It was also stipulated that Paul Kent was the sole owner of the stock of Paul Kent Trust Company, with the exception of qualifying shares.
It is clear from the foregoing that the measure of damages alleged in the complaint and sought to be established by the testimony, and which was finally adopted by the court was opposed by the defendants all during the course of the trial, and having been so opposed and questioned, the cases dealing with the measure of damages, accepted by counsel as the true measure of damages applicable to the case being tried, have no relevancy, nor when the measure adopted by the court as the true measure of damages is not acceded to but controverted during the trial by the defendants.
 Interest on the $5,000 deposited by the plaintiffs with the escrowee was properly allowed.
We do not find any merit in the contention of appellants that the decree awarding specific performance varies from the agreement of purchase and sale entered into by the parties. The wording is slightly different, but the effect is precisely the same. Under such circumstances, it would only unduly lengthen this opinion to set forth our views in relation thereto.
It follows from what we have said that the judgment of the trial court, so far as it relates to damages awarded for increased rents paid by the plaintiffs, must be set aside on the ground that the damages have been based upon remote and collateral matters, and not upon anything relative to usable values, that is, the rents, issues, and profits of the premises to be sold by the defendant Schrader to the plaintiffs.
No question has been made upon this appeal that if specific performance should be awarded under the agreement of sale, it should be awarded as well against the defendant Paul Kent Truck Company as against the defendant Schrader. A number of minor objections have been urged upon this appeal, but not being deemed of sufficient merit to affect the decision in this cause are not specifically referred to in this opinion.
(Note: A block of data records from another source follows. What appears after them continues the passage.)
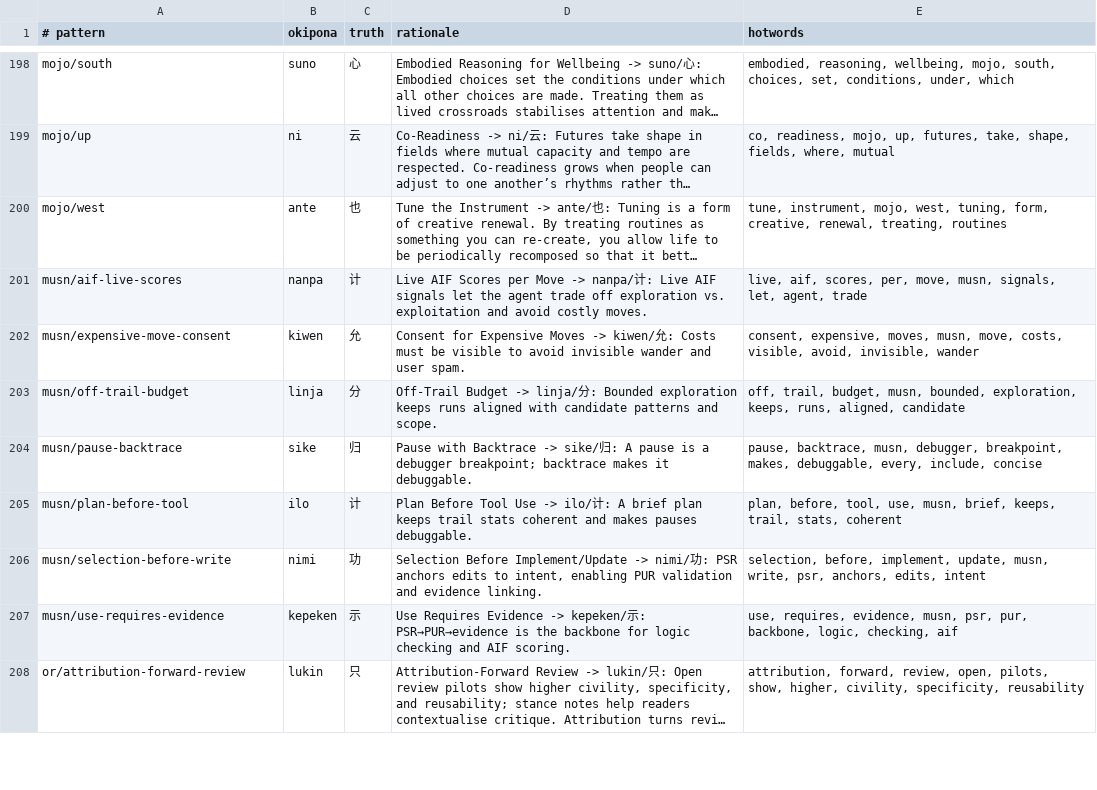
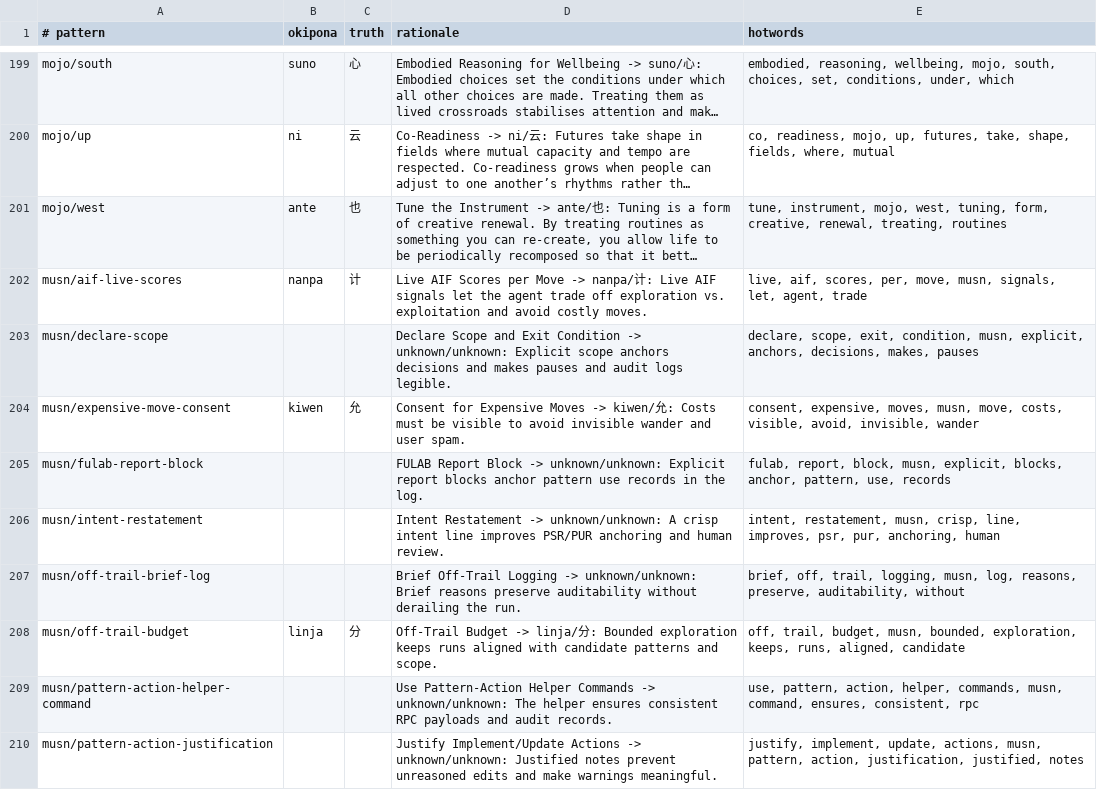
Before and after one commit to tothedarktowercame/futon3, a TSV file: resources/sigils/patterns-index.tsv, drawn as a sheet; only a part is shown, gaps mark what is left out; the shorter side is filled out with more unchanged rows; long unchanged cells end in …; the diff covers the shown part only; the diff names each change by its address in the sheet, - before the commit and + after, or states it on an @@ line.

Commit message:
General fulab improvements

```diff
--- a/resources/sigils/patterns-index.tsv
+++ b/resources/sigils/patterns-index.tsv
+row 203: musn/declare-scope |  |  | Declare Scope and Exit Condition -> unknown/unknown: Explicit scope anchors decisions and makes pauses and audit logs legible. | declare, scope, exit, condition, musn, explicit, anchors, decisions, makes, pauses
+row 205: musn/fulab-report-block |  |  | FULAB Report Block -> unknown/unknown: Explicit report blocks anchor pattern use records in the log. | fulab, report, block, musn, explicit, blocks, anchor, pattern, use, records
+row 206: musn/intent-restatement |  |  | Intent Restatement -> unknown/unknown: A crisp intent line improves PSR/PUR anchoring and human review. | intent, restatement, musn, crisp, line, improves, psr, pur, anchoring, human
+row 207: musn/off-trail-brief-log |  |  | Brief Off-Trail Logging -> unknown/unknown: Brief reasons preserve auditability without derailing the run. | brief, off, trail, logging, musn, log, reasons, preserve, auditability, without
+row 209: musn/pattern-action-helper-command |  |  | Use Pattern-Action Helper Commands -> unknown/unknown: The helper ensures consistent RPC payloads and audit records. | use, pattern, action, helper, commands, musn, command, ensures, consistent, rpc
+row 210: musn/pattern-action-justification |  |  | Justify Implement/Update Actions -> unknown/unknown: Justified notes prevent unreasoned edits and make warnings meaningful. | justify, implement, update, actions, musn, pattern, action, justification, justified, notes
```
Also changed, not shown: 5 added rows elsewhere in this file, 6 other files.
The judgment of the trial court awarding damages to the plaintiffs, in so far as it is based upon the alleged increase of rents paid by them for other premises than those involved in this case, is hereby reversed; as to all other parts, the judgment is affirmed, appellants to recover their costs on appeal.
Preston, J., pro tem., and Finch, P.J., concurred.